Charles Sneiderman MD PhD DABFP
Family Physician and Medical Director
Culmore Clinic, Falls Church, VA

Published July 15, 2013

Charles Sneiderman, MD PhD, retired in 2010 after a 31-year career in medical informatics at the Lister Hill National Center for Biomedical Communications, National Library of Medicine, National Institutes of Health. His work included research and development in telemedicine, distance learning, and medical language and image processing. Since leaving federal service, he has developed a computerized clinical decision support system to assist primary healthcare practices in the recognition and management of post-traumatic stress syndromes with support from the NLM Disaster Information Management Research Center. Dr. Sneiderman received a B.S. with high honors from the University of Maryland in 1969, and M.D. and Ph.D. degrees from Duke University in 1975 and completed residency training in family medicine at the Medical University of South Carolina in 1979. He has authored numerous scientific reports, book chapters, and medical educational media.

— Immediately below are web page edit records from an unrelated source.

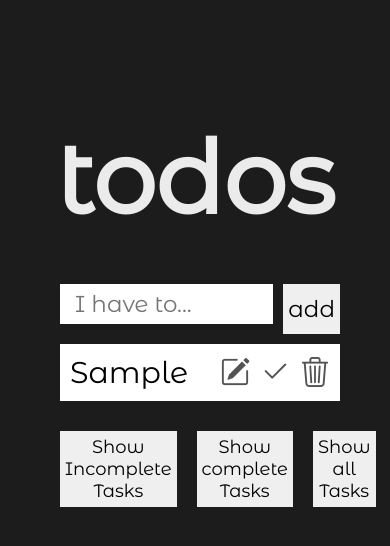
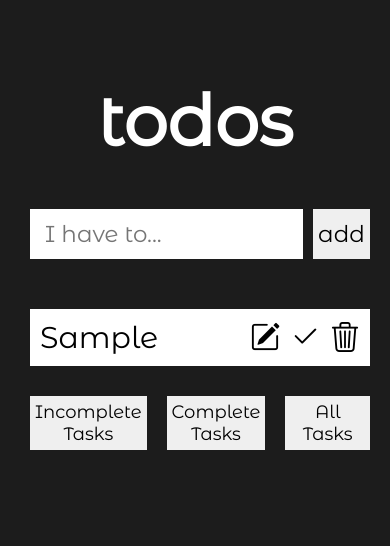
Before and after one commit to denisvlas/task-management, a React (Create React App) app: page / in a window 390 px wide. Both pictures are taken after typing "Sample" into the empty fields and a click on the button "add". Shown: the top 546 px of the page. Built offline with nearby package versions, Linux system fonts and the light colour scheme.

Commit message:
bug  fix

```diff
--- a/src/components/Footer.tsx
+++ b/src/components/Footer.tsx
@@ -64,13 +64,13 @@ const Footer:React.FC<Props>= ({todo,setTodo}) => {
     }
       {todo.length>0?<div className='footer-btn'>
             <button className='show-incomplete' onClick={()=>showIncompleteTasks()}>
-              Show Incomplete Tasks
+              Incomplete Tasks
             </button>
             <button className='show-complete' onClick={()=>showCompleteTasks()}>
-              Show complete Tasks
+              Complete Tasks
             </button>
             <button className='show-all-tasks' onClick={()=>showAll()}>
-              Show all Tasks
+             All Tasks
             </button>
         </div>: ''}
 
--- a/src/index.css
+++ b/src/index.css
@@ -1,3 +1,4 @@
+
 @import url(https://fonts.googleapis.com/css2?family=Montserrat+Alternates&display=swap);body {
   background: #1c1c1c
 }
@@ -167,21 +168,32 @@ button:hover {
 }
 
 @media screen and (max-width: 1200px) {
+
+  *{color: black;}
+
+  h1{
+    color:white;
+  }
+
+  input{
+    border-radius: 0;
+    height: 50px;
+  }
   .App {
-      font-size:50px;
-      padding-top: 30%;
+      font-size:35px;
+      padding-top: 20%;
       width: 100%
   }
 
   .add-task-section {
       gap: 10px;
       padding-top: 20px;
-      width: 100%
+      width: 100%;
+      margin-bottom: 30px;
   }
 
   .add-task-input {
       height: 50px;
-      width: 100%
   }
 
   .add-task-btn {
@@ -189,12 +201,16 @@ button:hover {
       color: #000;
       height: 50px;
       justify-content: center;
-      width: 70px
+      width: 70px;
   }
 
   .todo-task-wrapper {
-      width: 80%
+      width: 100%;
+      padding: 10px 30px;
+
   }
+
+
 
   .footer-btn {
       min-height: 70px
```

Dr. Sneiderman was a Clinical Assistant Professor of Family Practice at the Uniformed Services University of the Health Sciences and maintains certification by the American Board of Family Medicine. He has practiced family medicine part-time in the Washington, DC area since 1980. He has assisted wounded warriors with adaptive snowsports since 2005.


1. The National Institute on Alcohol Abuse and Alcoholism; Alcohol & Health » Overview of Alcohol Consumption » Drinking Statistics.
2. Centers for Disease Control and Prevention. Chronic Diseases and Health Promotion. Chronic diseases are the leading causes of death and disability in the U.S.
3. Denvir PM. When patients portray their conduct as normal and healthy: an interactional challenge for thorough substance use history taking. Soc Sci Med. 2012 Nov 75(9):1650-1659.
4. U.S. Preventive Services Task Force. Screening and behavioral counseling interventions in primary care to reduce alcohol misuse.
5. Jonas DE, Garbutt JC, Amick HR, et al.  Behavioral counseling after screening for alcohol misuse in primary care: a systematic review and meta-analysis for the U.S. Preventive Services Task Force. Ann Intern Med. 2012 Nov 6;157(9):645-654.
6. Drinking and Reproductive Health: A Fetal Alcohol Spectrum Disorders Prevention Tool Kit. Health.
7. Fetal Alcohol Spectrum Disorders Program.
8. Substance Abuse & Mental Health Services Administration. Screening, Brief Intervention, and Referral to Treatment (SBIRT).
9. National Institute on Alcohol Abuse and Alcoholism (NIAAA). Helping patients who drink too much: a clinician’s guide. NIH Publication No. 07–3769; 2007.
10. The Free 2013 Medical coding Reference.
11. National Institutes of Health National Institute on Alcohol Abuse and Alcoholism Medical Management Treatment Manual: A Clinical Guide for Researchers and Clinicians Providing Pharmacotherapy for Alcohol Dependence (Generic Version; 2010 edition).
12. Substance Abuse & Mental Health Services Administration. Find substance abuse and mental health treatment. 24/7 Treatment Referral Line.